  • Nov 21 / 2013
  • 0
Graphic Design, Redesign, Uncategorized

Redesign – Transport App

After becoming frustrated with the UX and look of the TripView app I use to check my train timetable I decided to give it a visual and User Experience make-over. The old app had too many steps to get to the trip view, had features hidden away and icons which were very unclear.


The above screen is a gateway to the type of transport you wish to look up. The existing app only had a welcome message and required you to click on a + button to get to another screen which had these options. I’ve added a menu button to house all the tools and settings pages since they were too hidden and unclear in the previous app.



This screen gives you the option to start a new trip or choose from some of the other handy tools, in this case the network map and locator.



I’ve created the Trip View screen in a clean and clear way, allowing you to easily see the information you need. The secondary information has been left small and out of the way so it doesn’t distract you from what the user would need to see. I’ve also added a ‘view’ toggle to choose from options which were previously hidden in an obscure button.



I also created a new set of icons for the app with a clean style to help you easily find what you’re after.

  • Aug 28 / 2013
  • 0
Graphic Design, Inspiration

Dieter Rams – Less, but better


Dieter Rams is a German industrial designer who has had a timeless effect on design. His influence can be seen in the iPhone in your hand, your bedroom clock radio and many other products available today. His style of design can be summed up by the phrase he uses, “Weniger, aber besser“, which translates as “Less, but better“.




The Ten Commandments for good design which he created can be applied to all facets of the design industry, he absolutely nails it:

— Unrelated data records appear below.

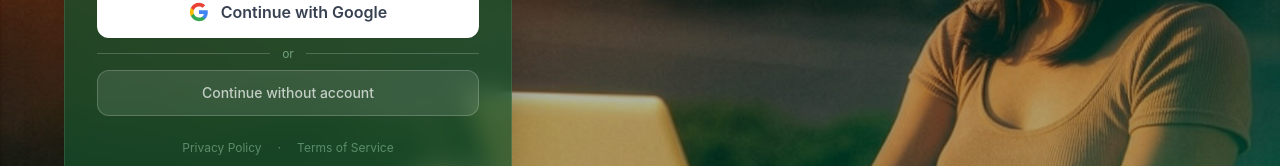
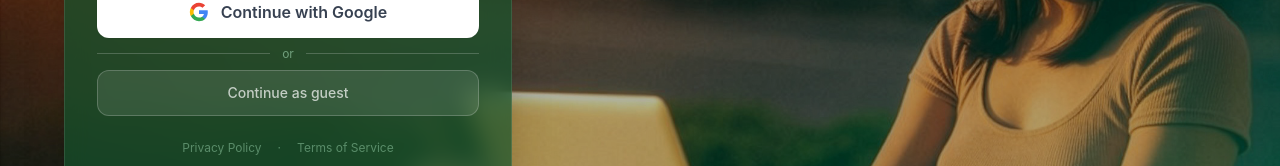
Before and after one commit to helloluis/minai, a Next.js app in the folder apps/web/: page / in a window 1280 px wide. Shown: the part 384-550 px from the top of the page. Built offline with nearby package versions, Linux system fonts and the light colour scheme; no server answers.

Commit message:
Landing page: 'Continue as guest' instead of 'Continue without account'

```diff
--- a/apps/web/src/components/AuthRedirect.tsx
+++ b/apps/web/src/components/AuthRedirect.tsx
@@ -61,7 +61,7 @@ export function GuestLoginButton() {
       {loading ? (
         <div className="w-4 h-4 border-2 border-gray-400 border-t-transparent rounded-full animate-spin" />
       ) : (
-        'Continue without account'
+        'Continue as guest'
       )}
     </button>
   );
```
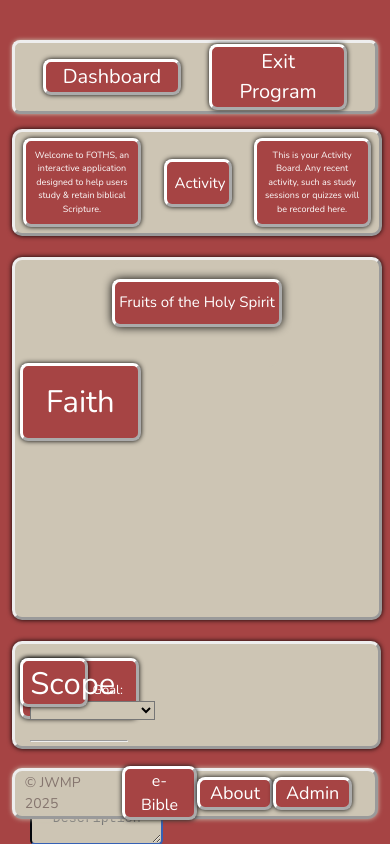
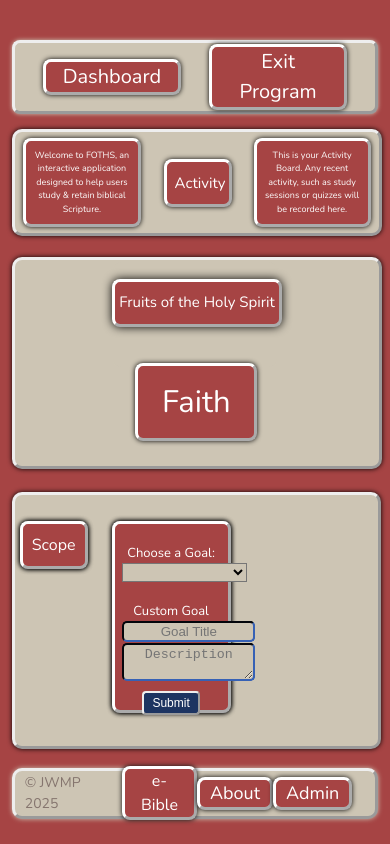
Before and after one commit to jwhitad15/Unit1-FinalProject-FOTHS-Joshua-W, a React (Vite) app in the folder FOTHS/: page /#/foths in a window 390 px wide. Built offline with nearby package versions, Linux system fonts and the light colour scheme.

Commit message:
Uno Mas Dia

```diff
--- a/FOTHS/src/App.css
+++ b/FOTHS/src/App.css
@@ -6,6 +6,8 @@
   display: flex;
   place-content: center;
 }
+
+.scope-display-dropdown-selection {text-align: left;}
 
 /* ID CSS */
 #hyperlink {
@@ -2038,12 +2040,16 @@ footer {
     font-size: 21px;
   }
 }
+@media screen and (min-width: 1012px) {
+  .mobile-scope-breakpoint {display: none;}
+}
 @media screen and (max-width: 1011px) {
   aside {
-    height: 12%;
+    /* height: 12%; */
     width: 93.1%;
-    top: 76%;
-
+    /* top: 76%; */
+    top: 58.3%;
+    height: 29.7%;
   }
   nav {
     height: 12%;
@@ -2062,7 +2068,8 @@ footer {
     left: 3.2%;
     width: 93.1%;
     top: 30.4%;
-    height: 42.4%;
+    height: 24.5%;
+    /* height: 42.4%; */
     z-index: -1;
   }
   .foths-main-title {
@@ -2091,19 +2098,23 @@ footer {
     width: 12.8%;
     left: 77.4%;
     }
-  .scope {left: 5%; top: 78%; z-index: 2;}
-  .scope-card-1 {left: 5%; top: 78%; width: 25%; height: 5.5%; z-index: 1;}
-  .scope-card-list-item {left: 5%; top: 78%; z-index: 1;}
-  .fruit-cards-row-2 {
-    display: none;
-  }
-  .fruit-cards-row-3 {
-    display: none;
-  }
+  .scope {
+    left: 5%;
+    top: 61.7%;
+    /* top: 79.4%;  */
+    z-index: 2;}
+  .scope-card-1 {left: 28.6%; top: 61.7%; width: 25%; height: 21.2%; z-index: 1;}
+  .scope-card-list-item {left: 52.2%; top: 78%; z-index: 1;}
+  .scope-line {display: none;}
+  .desktop-scope-breakpoint {display: none;}
+
+  .mobile-scope { }
+
   .fruit-card-1 {
     top: 43%;
     width: 25.7%;
-    left: 5%;
+    left: 34.7%;
+    /* left: 5%; */
   }
 }
 @media screen and (max-width: 944px) {
@@ -2286,6 +2297,7 @@ h4 {font-size: 14px;}
  .recent-activity-card-2 {width: 24.5%; left:65%; font-size: xx-small;}
  .header-element-3 {font-size: 20px; width: 33%;}
  .footer-copyright {font-size: 14px;}
+ .scope {font-size: 16px;}
 }
 @media screen and (max-width: 449px) {
   .error-display-card {font-size: 12px;}
--- a/FOTHS/src/components/foths/foths-display-user-selected-dropdown.jsx
+++ b/FOTHS/src/components/foths/foths-display-user-selected-dropdown.jsx
@@ -17,15 +17,13 @@ const DisplaySelectedDropdown = (props) => {
         notZero = true;
     }
 
-    //console.log(notZero)
-
     return (
         <div className="scope-card-list-item">
 
             <ul >
 
-                <h5>{selections[props.goalData].title}</h5>
-                <li> {selections[props.goalData].a} </li>
+                <h5 className="scope-display-dropdown-selection"> {selections[props.goalData].title}</h5>
+                <p> {selections[props.goalData].a} </p>
                 <li> {selections[props.goalData].b} </li>
                 <li> {selections[props.goalData].c} </li>
 
--- a/FOTHS/src/components/foths/foths-main-page.jsx
+++ b/FOTHS/src/components/foths/foths-main-page.jsx
@@ -20,6 +20,10 @@ const FOTHSMain = () => {
                 <div className="scope">Scope</div>
                 <div className="scope-card-1"><UserInteraction/> </div>
             </aside>
+            <div className="mobile-scope">
+                <div className="scope">Scope</div>
+                <div className="scope-card-1"><UserInteraction/> </div>
+            </div>
 
             <div className="foths-main">
                 <div className="foths-main-title"> Fruits of the Holy Spirit </div>
--- a/FOTHS/src/components/foths/foths-user-interaction.jsx
+++ b/FOTHS/src/components/foths/foths-user-interaction.jsx
@@ -72,13 +72,13 @@ const UserInteraction = () => {
           <option value="1">Complete Faith Study Mode</option>
           <option value="2">Complete Faith Recall Mode</option>
           <option value="3">Complete Faith Multichoice Quiz</option>
-        </select> <br /> <br />
+        </select> <br /> <br className="desktop-scope-breakpoint" />
 
-         <hr/>
+         <hr className="scope-line"/>
 
         <label> <br />
+          Custom Goal <br className="mobile-scope-breakpoint"/>
           {/* Validation - makes sure user at least inputs 4 characters in textbox */}
-          Custom Goal
           <input maxLength='15' minLength='4' className="scope-textfield" type="text" placeholder="Goal Title" value={title} onChange={handleTitle} /> <br />
           <textarea maxLength='50' minLength='4' className="scope-textfield" type="text" placeholder="Description" value={goalInput} onChange={handleChange} />
         </label> <br />
@@ -88,7 +88,7 @@ const UserInteraction = () => {
 
         <button type="submit" className="scope-button-class" >Submit</button>
 
-      </form> <hr/>
+      </form> <hr className="scope-line"/>
 
 
       <div> { ((isValid && !titleSubmit && !goalSubmit) || (isValid && isCustomValid)) && <DisplaySelectedDropdown goalData={selectedGoal} />} </div>
```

  1. Good design should be innovative — It does not copy existing product forms, nor does it produce any kind of novelty just for the sake of it. The essence of innovation must clearly be seen in all of a product’s functions. Current technological development keeps offering new chances for innovative solutions.
  2. Good design should make a product useful — The product is bought in order to be used. It must serve a defined purpose, in both primary and additional functions. The most important task of design is to optimise the utility of a product’s usability.
  3. Good design is aesthetic design — The aesthetic quality of a product is integral to its usefulness because products we use every day affect our well-being. But only well-executed objects can be beautiful.
  4. Good design will make a product understandable — It clarifies the product’s structure. Better still, it can make the product talk. At best, it is self-explanatory.
  5. Good design is honest — It does not make a product more innovative, powerful or valuable than it really is. It does not attempt to manipulate the consumer with promises that cannot be kept.
  6. Good design is unobtrusive — Products fulfilling a purpose are like tools. They are neither decorative objects nor works of art. Their design should therefore be both neutral and restrained, to leave room for the user’s self-expression.
  7. Good design is long lived — It does not follow trends that become out-dated after a short time. Well designed products differ significantly from short-lived, trivial products in today’s throwaway world.
  8. Good design is consistent in every detail — Nothing must be arbitrary. Thoroughness and accuracy in the design process shows respect towards the user.
  9. Good design should be environmentally friendly — Design must make contributions towards a stable environment and sensible raw material situation. This does not only include actual pollution, but also visual pollution and destruction of our environmet.
  10. Good design is as little design as possible — Less is more – because it concentrates on the essential aspects and the products are not burdened with non-essentials. Back to purity, back to simplicity


Dieter creates stylish products which are both functional and aesthetic, he has even been credited for influencing many of apple’s products. His work has been exhibited across the world and even if it was created years ago, still proves to be timeless. I type this as I’m wearing a Braun Watch designed by the man himself.






For more Dieter Rams inspired work, check out this Tumblr dedicated to his style